Oklahoma officials are upping their game when it comes to dealing with the problem of uninsured motorists through a series of public service announcements combined with checkpoints. They hope these steps will deter drivers from getting out on the road without the proper liability insurance.

At a recent checkpoint in Tulsa the Oklahoma police towed 11 vehicles and wrote dozens of citations to motorists who were driving without the proper car insurance. The checkpoint lasted for four hours and a total of 60 citations were written, 31 of those were related to lack of insurance and for failure to provide proof of insurance.
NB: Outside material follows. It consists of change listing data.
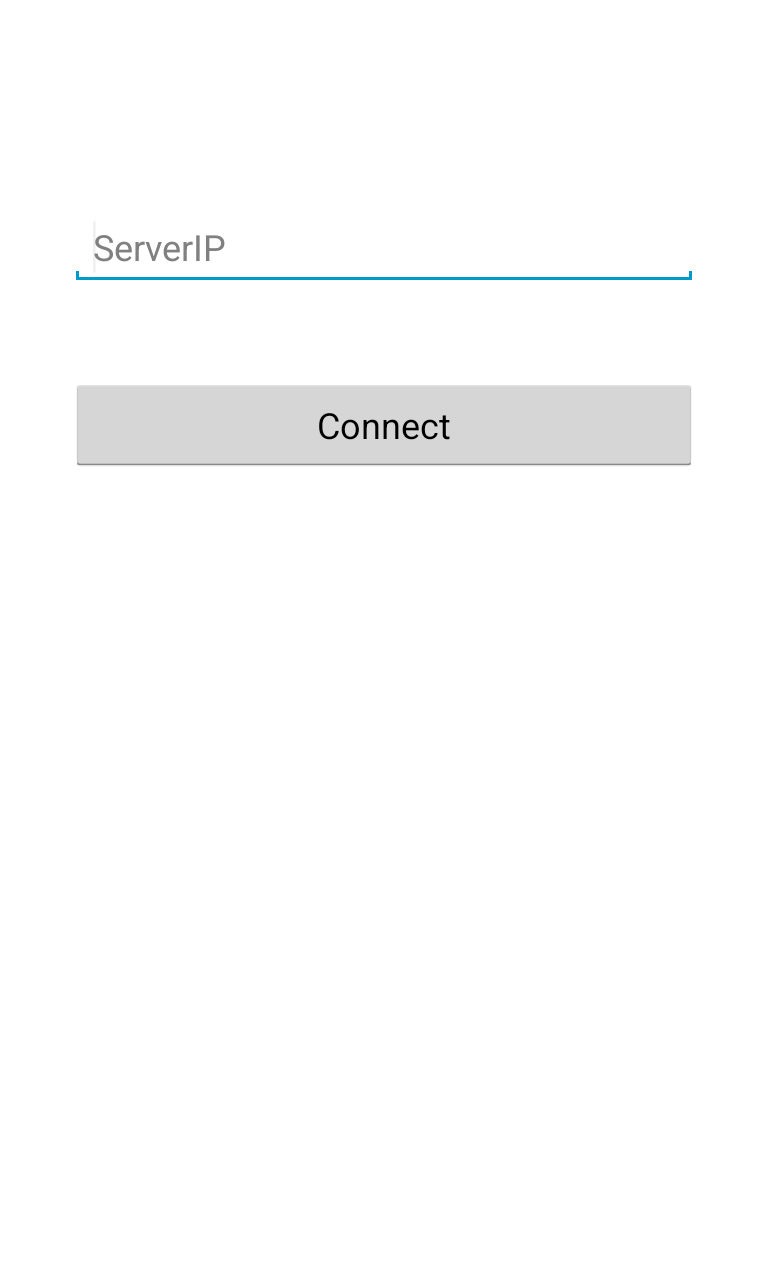
Repository: philipp-oldenburg/sagittarius
Layout: Sagittarius/Client/res/layout/activity_main.xml
An editor plug-in stored every save of this project. The layout is shown before and after the next save, followed by the edit.
It is drawn on a 768 x 1280 px phone screen (xhdpi) without system bars, with theme AppTheme; the app's code is not run.

Above is the layout before, as saved 2014-11-25 18:46:38.

### Sagittarius/Client/res/layout/activity_main.xml
<RelativeLayout xmlns:android="http://schemas.android.com/apk/res/android"
    xmlns:tools="http://schemas.android.com/tools"
    android:layout_width="match_parent"
    android:layout_height="match_parent"
    android:paddingBottom="@dimen/activity_vertical_margin"
    android:paddingLeft="@dimen/activity_horizontal_margin"
    android:paddingRight="@dimen/activity_horizontal_margin"
    android:paddingTop="@dimen/activity_vertical_margin"
    tools:context="project.sagittarius.client.MainActivity" >

    <EditText
        android:id="@+id/editText1"
        android:layout_width="wrap_content"
        android:layout_height="wrap_content"
        android:layout_alignParentTop="true"
        android:layout_centerHorizontal="true"
        android:layout_marginTop="88dp"
        android:ems="15"
        android:hint="@string/tf_serverip"
        android:inputType="phone" >

        <requestFocus />
    </EditText>

    <Button
        android:id="@+id/button1"
        android:layout_width="wrap_content"
        android:layout_height="wrap_content"
        android:layout_alignLeft="@+id/editText1"
        android:layout_alignRight="@+id/editText1"
        android:layout_below="@+id/editText1"
        android:layout_marginTop="45dp"
        android:text="@string/bt_connect" />

</RelativeLayout>

### Sagittarius/Client/res/values/strings.xml
<?xml version="1.0" encoding="utf-8"?>
<resources>

    <string name="app_name">Client</string>
    <string name="action_settings">Settings</string>
    <string name="tf_serverip">ServerIP</string>
    <string name="bt_connect">Connect</string>

</resources>

Loaded but not shown: Sagittarius/Client/res/values/styles.xml (common file); Sagittarius/Client/res/values-v11/styles.xml (common file); Sagittarius/Client/res/values-v14/styles.xml (common file); Sagittarius/Client/res/values/dimens.xml (common file); Sagittarius/Client/res/values-w820dp/dimens.xml (common file)

After the next save:
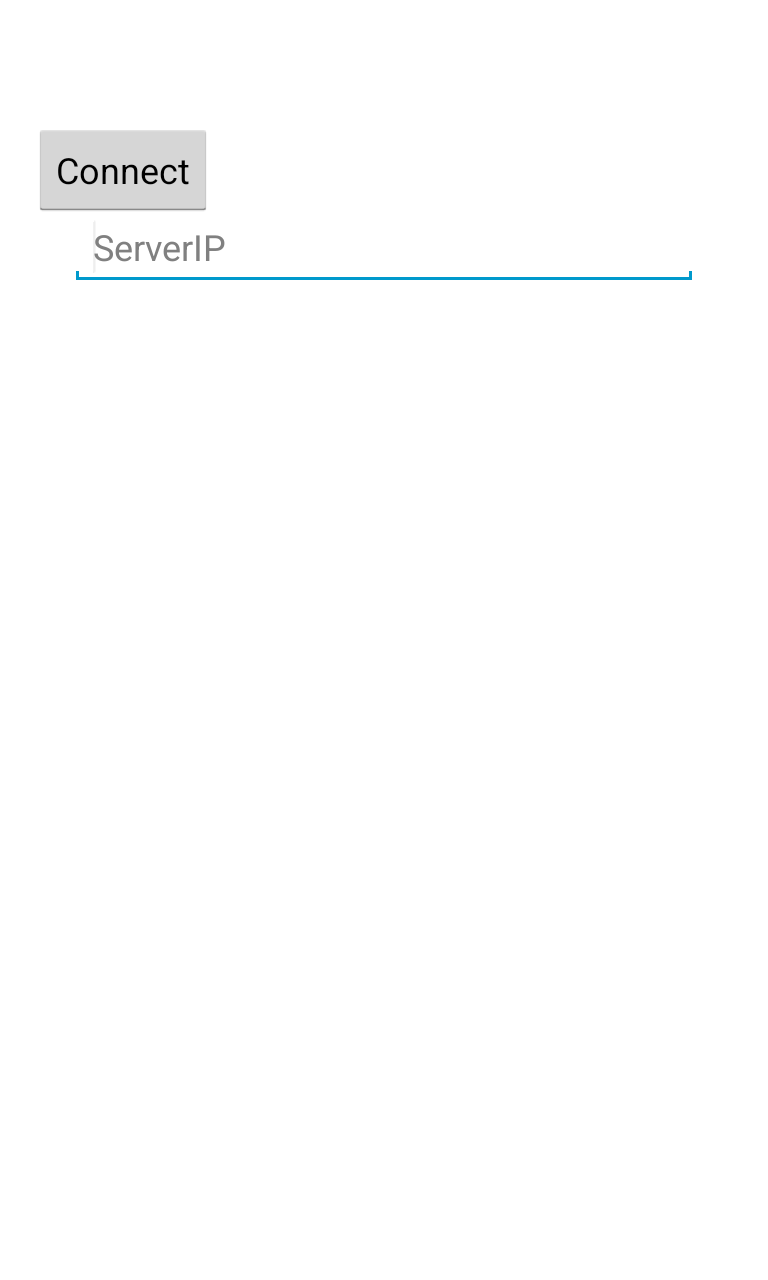
Saved 3 min 17 s later.
--- a/Sagittarius/Client/res/layout/activity_main.xml
+++ b/Sagittarius/Client/res/layout/activity_main.xml
@@ -9,7 +9,7 @@
     tools:context="project.sagittarius.client.MainActivity" >
 
     <EditText
-        android:id="@+id/editText1"
+        android:id="@+id/tf_ip"
         android:layout_width="wrap_content"
         android:layout_height="wrap_content"
         android:layout_alignParentTop="true"
@@ -23,7 +23,7 @@
     </EditText>
 
     <Button
-        android:id="@+id/button1"
+        android:id="@+id/bt_connect"
         android:layout_width="wrap_content"
         android:layout_height="wrap_content"
         android:layout_alignLeft="@+id/editText1"

After the save that followed:
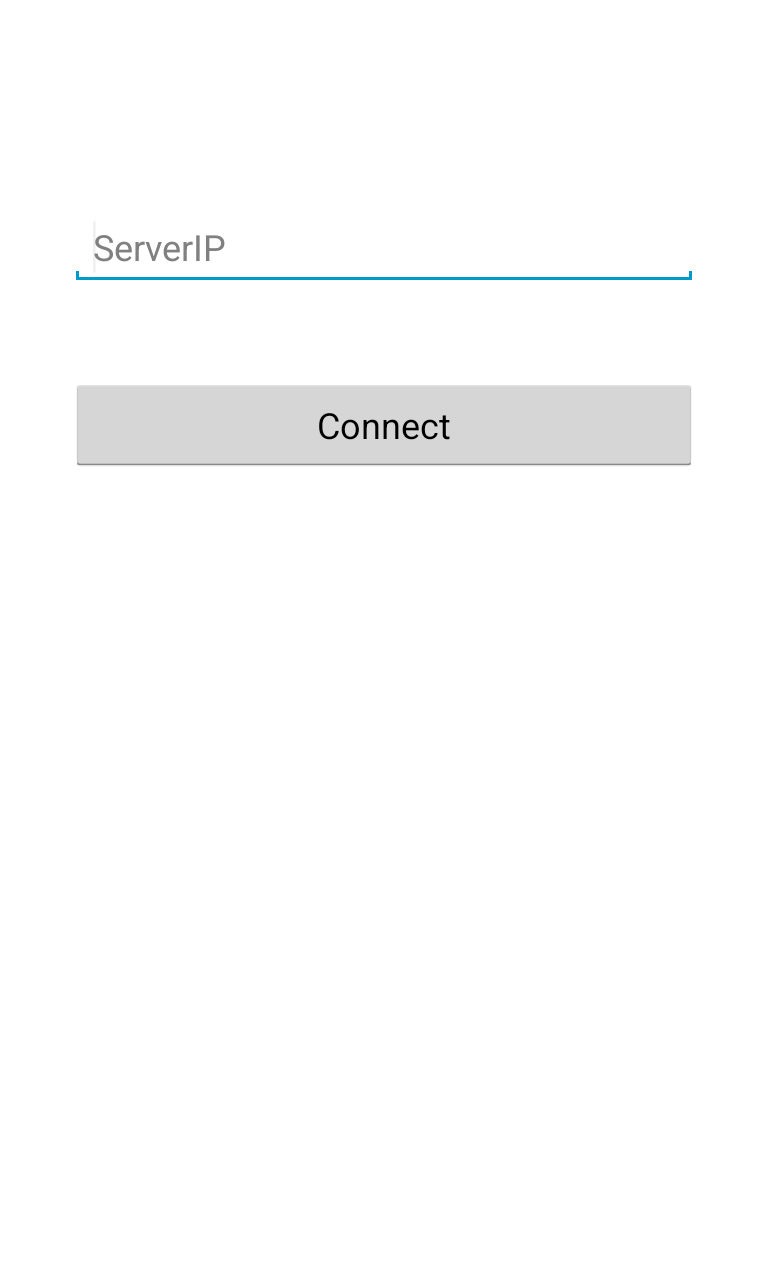
Saved 23 s later.
--- a/Sagittarius/Client/res/layout/activity_main.xml
+++ b/Sagittarius/Client/res/layout/activity_main.xml
@@ -26,9 +26,9 @@
         android:id="@+id/bt_connect"
         android:layout_width="wrap_content"
         android:layout_height="wrap_content"
-        android:layout_alignLeft="@+id/editText1"
-        android:layout_alignRight="@+id/editText1"
-        android:layout_below="@+id/editText1"
+        android:layout_alignLeft="@+id/tf_ip"
+        android:layout_alignRight="@+id/tf_ip"
+        android:layout_below="@+id/tf_ip"
         android:layout_marginTop="45dp"
         android:text="@string/bt_connect" />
In a press release John D. Doak, the state’s insurance commissioner, said the checkpoint was “very enlightening.” He added that the traffic stops also included a woman cited for “driving under suspension” who said she “couldn’t remember the last time she had auto insurance.” Doak says this points to a “major problem on Oklahoma roadways,”

The rate of uninsured drivers in Oklahoma has been higher than average in recent years. In 2007 Oklahoma had the fourth-highest rate of uninsured drivers in the nation at 24 percent. This translates into 1 out of every 4 drivers on the road being uninsured, or underinsured. The problem had not improved by 2009 when the rate had only dropped to 23.9 percent. This put Oklahoma in a tie with Tennessee for the third-highest rate of uninsured drivers in the country. In 2009, the nationwide average was 13.9 percent, a full 10 percent less than Oklahoma. 

Tulsa County Sheriff Stanley Glanz said in a statement “The amount of citations issued this weekend was as impressive as it was disturbing, the fact that so many motorists are operating on our public roadways without insurance is an alarming trend and a quality-of-life issue.”

Fines Can Be Steep

In Oklahoma, the maximum fine for driving without coverage runs around $525, which includes a $250 fine and $275 fee for license reinstatement. This does not include any towing charges that might be incurred. Maximum penalties can include a 30-day jail sentence.

Like Iowa, California and Pennsylvania, Oklahoma allows the police to tow the cars of uninsured drivers on their first offense. In addition, Oklahoma is a no pay, no play state which means that uninsured drivers are banned from recovering damages for pain and suffering after a crash, even if they were not at fault.

New Legislation Hoped to Widen Insurance Checks

A new piece of legislation, which had hoped to broaden authorities power when stopping cars for suspected lack of insurance coverage has recently stalled in the state house. This bill would have taken advantage of the states insurance database, allowing police to instantly verify whether a vehicle had the proper insurance coverage. The bill would have allowed police to check a vehicle in the database and pull the driver over for that reason alone. Currently the law only allows Oklahoma police to verify insurance status after they have pulled over the vehicle for another violation or if they were in a crash.